Money came from a various of new sources during the 2012 election cycle, and according to the Center for Responsive Politics, $6.3 billion was spent in total—$3.7 billion in congressional races and $2.6 billion on the presidential election. The advent of "dark money," the sources of which are not revealed, makes the effects of these expensive campaigns harder to trace.
For voters, the most obvious evidence of more money in campaigns is more negative advertising, but for scholars, the more worrying issue is the long-term effect on government and public policy. Evidence of a causal link between contributions and policymakers' behavior hasn't been as easy to pin down, but a recent study at the University of California shows that money talks.

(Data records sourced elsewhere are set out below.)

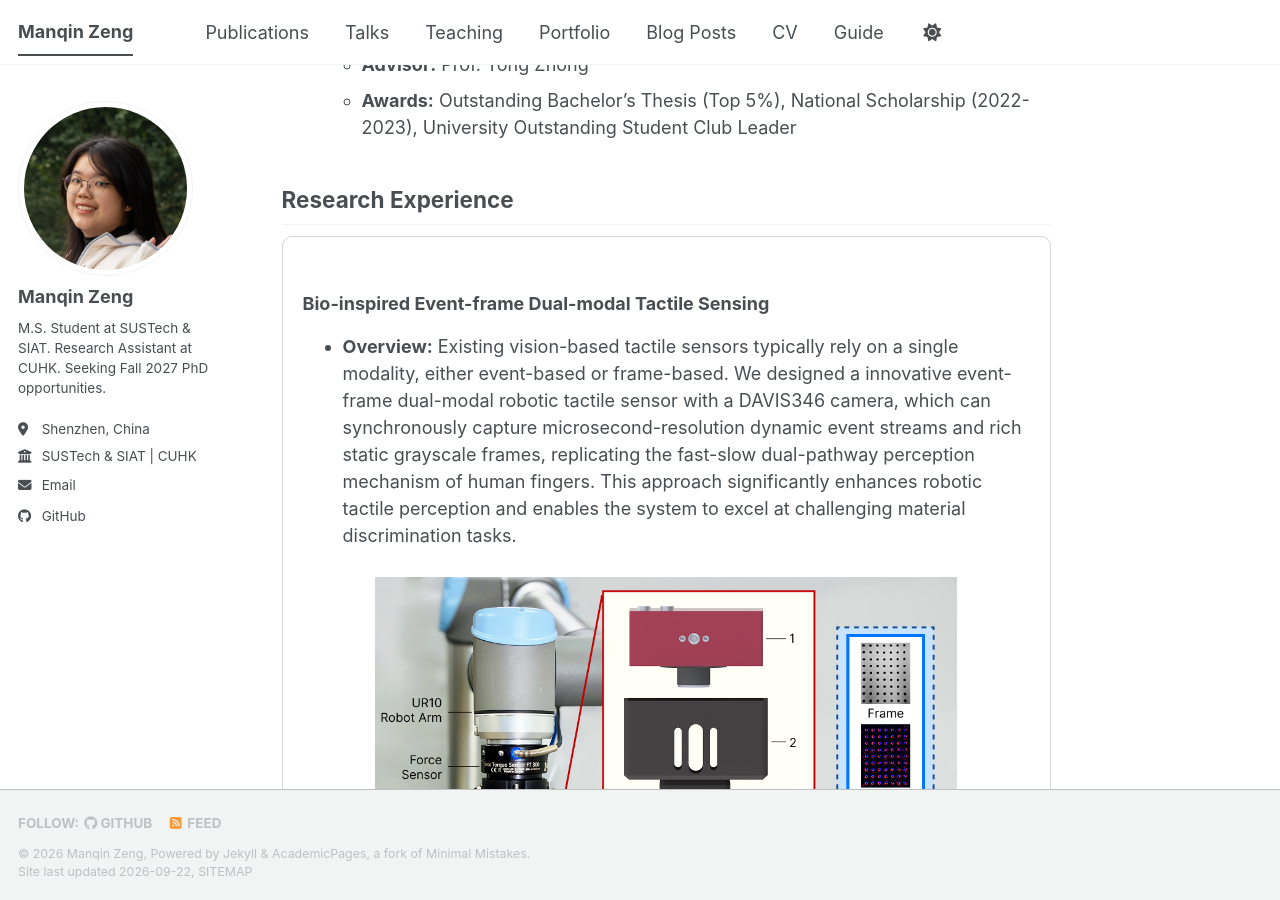
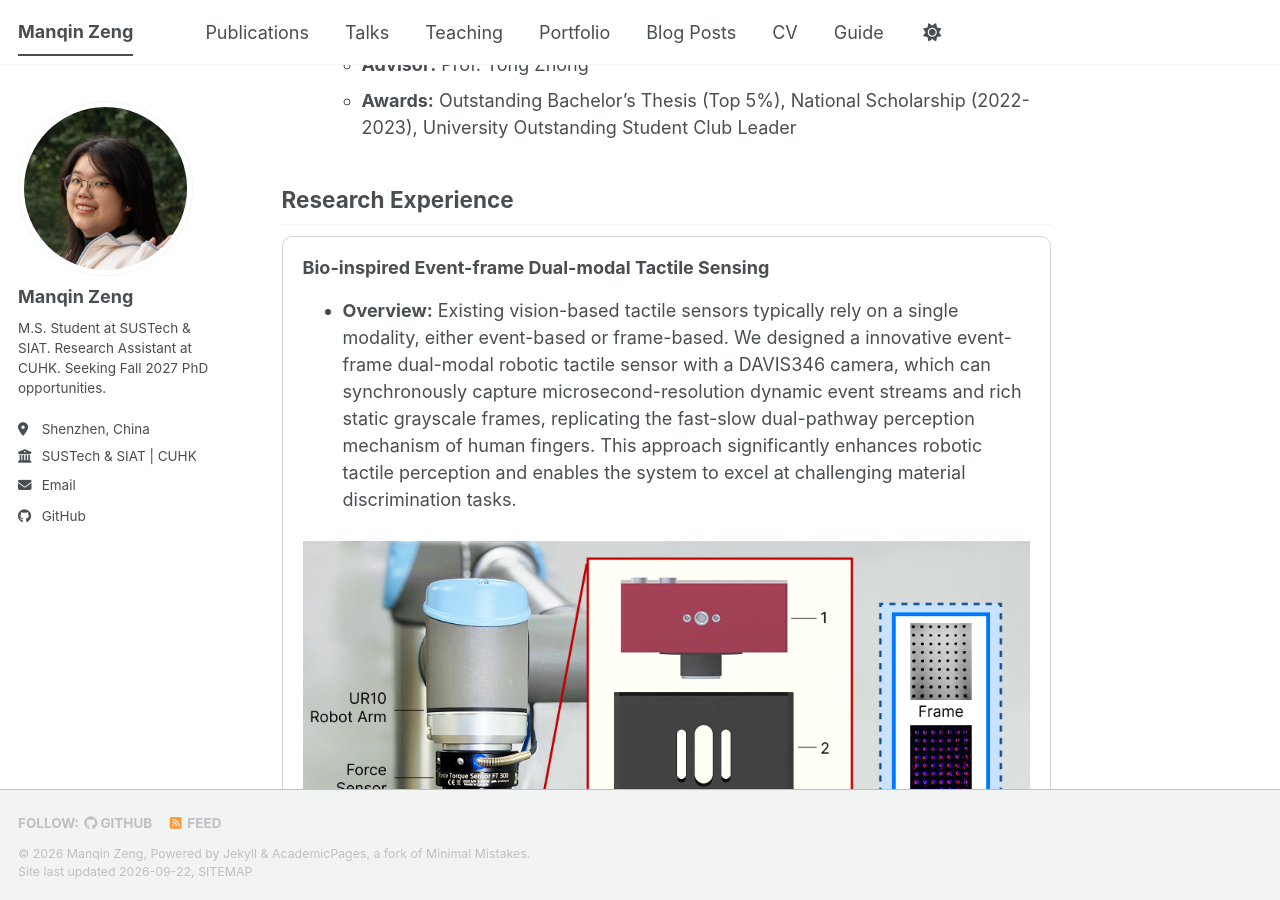
Before and after one commit to ZengManqin/ZengManqin.github.io, a Jekyll site: the page built from _pages/about.md, in a window 1280 px wide and 900 px high, scrolled down 1111 px. Built offline with Jekyll 4.4.1, drawn with Linux system fonts in a browser that asks for light colours; a style sheet for code colours, icons or effects is not loaded.

Commit message:
Update about.md

```diff
--- a/_pages/about.md
+++ b/_pages/about.md
@@ -38,14 +38,14 @@ I am currently a second-year Joint Master's student at the Southern University o
 ## Research Experience
 <div style="border: 1.5px solid #d1d5db; padding: 20px; border-radius: 10px; margin-bottom: 25px;" markdown="1">
 
-### Bio-inspired Event-frame Dual-modal Tactile Sensing
+<h3 style="margin-top: 0;">Bio-inspired Event-frame Dual-modal Tactile Sensing</h3>
 
 *   **Overview:**
     Existing vision-based tactile sensors typically rely on a single modality, either event-based or frame-based. We designed a innovative event-frame dual-modal robotic tactile sensor with a DAVIS346 camera, which can synchronously capture microsecond-resolution dynamic event streams and rich static grayscale frames, replicating the fast-slow dual-pathway perception mechanism of human fingers. This approach significantly enhances robotic tactile perception and enables the system to excel at challenging material discrimination tasks.
 
 <div align="center">
   <!-- 00.jpg -->
-  <img src="/images/00.jpg" width="80%" style="margin-top: 10px;">
+  <img src="/images/00.jpg" width="100%" style="margin-top: 10px;">
   <p style="font-size: 0.9em; color: gray;"><em>Figure 1: Event-frame dual modal robotic tactile sensor.</em></p>
 </div>
 
@@ -54,7 +54,7 @@ I am currently a second-year Joint Master's student at the Southern University o
 
 <div align="center">
   <!-- 1.jpg -->
-  <img src="/images/1.jpg" width="80%" style="margin-top: 10px; margin-bottom: 10px;">
+  <img src="/images/1.jpg" width="100%" style="margin-top: 10px; margin-bottom: 10px;">
   <p style="font-size: 0.9em; color: gray;"><em>Figure 2: The proposed multimodal fusion network architecture.</em></p>
 </div>
 
@@ -63,7 +63,7 @@ I am currently a second-year Joint Master's student at the Southern University o
 
 <div align="center">
   <!-- 2.jpg -->
-  <img src="/images/2.jpg" width="80%" style="margin-top: 10px; margin-bottom: 10px;">
+  <img src="/images/2.jpg" width="100%" style="margin-top: 10px; margin-bottom: 10px;">
   <p style="font-size: 0.9em; color: gray;"><em>Figure 3: Experiment on texture and stiffness classification tasks.</em></p>
 </div>
 
@@ -76,7 +76,7 @@ I am currently a second-year Joint Master's student at the Southern University o
 
 <div style="border: 1.5px solid #d1d5db; padding: 20px; border-radius: 10px; margin-bottom: 25px;" markdown="1">
 
-### Wrist-Fingertip Collaborative Perception for Snap-Fit Assembly
+<h3 style="margin-top: 0;">Wrist-Fingertip Collaborative Perception for Snap-Fit Assembly</h3>
 
 *   **Overview:**
     Investigated a collaborative perception framework utilizing a fingertip iontronic tactile sensor and a wrist-mounted six-axis force sensor. This approach aims to enhance robotic dexterity and reliability during the snap-fit assembly of Type-C and Type-A connectors.
```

In the study, members of the group CREDO Action tried to schedule meetings between its members and high-level officials in 191 congressional districts. Sometimes the CREDO members revealed that they were donors when trying to schedule a meeting, and sometimes they didn't. The researchers wrote: "Only 2.4 percent of offices arranged meetings with a member of Congress or chief of staff when they were told the attendees were merely constituents, but 12.5 percent did so when the attendees were revealed to be donors. In addition, 18.8 percent of the groups revealed to be donors met with any senior staffer, whereas only 5.5 percent of the groups described as constituents gained access to a senior staffer." (Read more)
The Washington Post's Bob Woodward observed that the news media should take a greater interest in money in politics. "It is important that the next president be able, unfettered and unbought, to find and move the country to the next stage of good," he writes.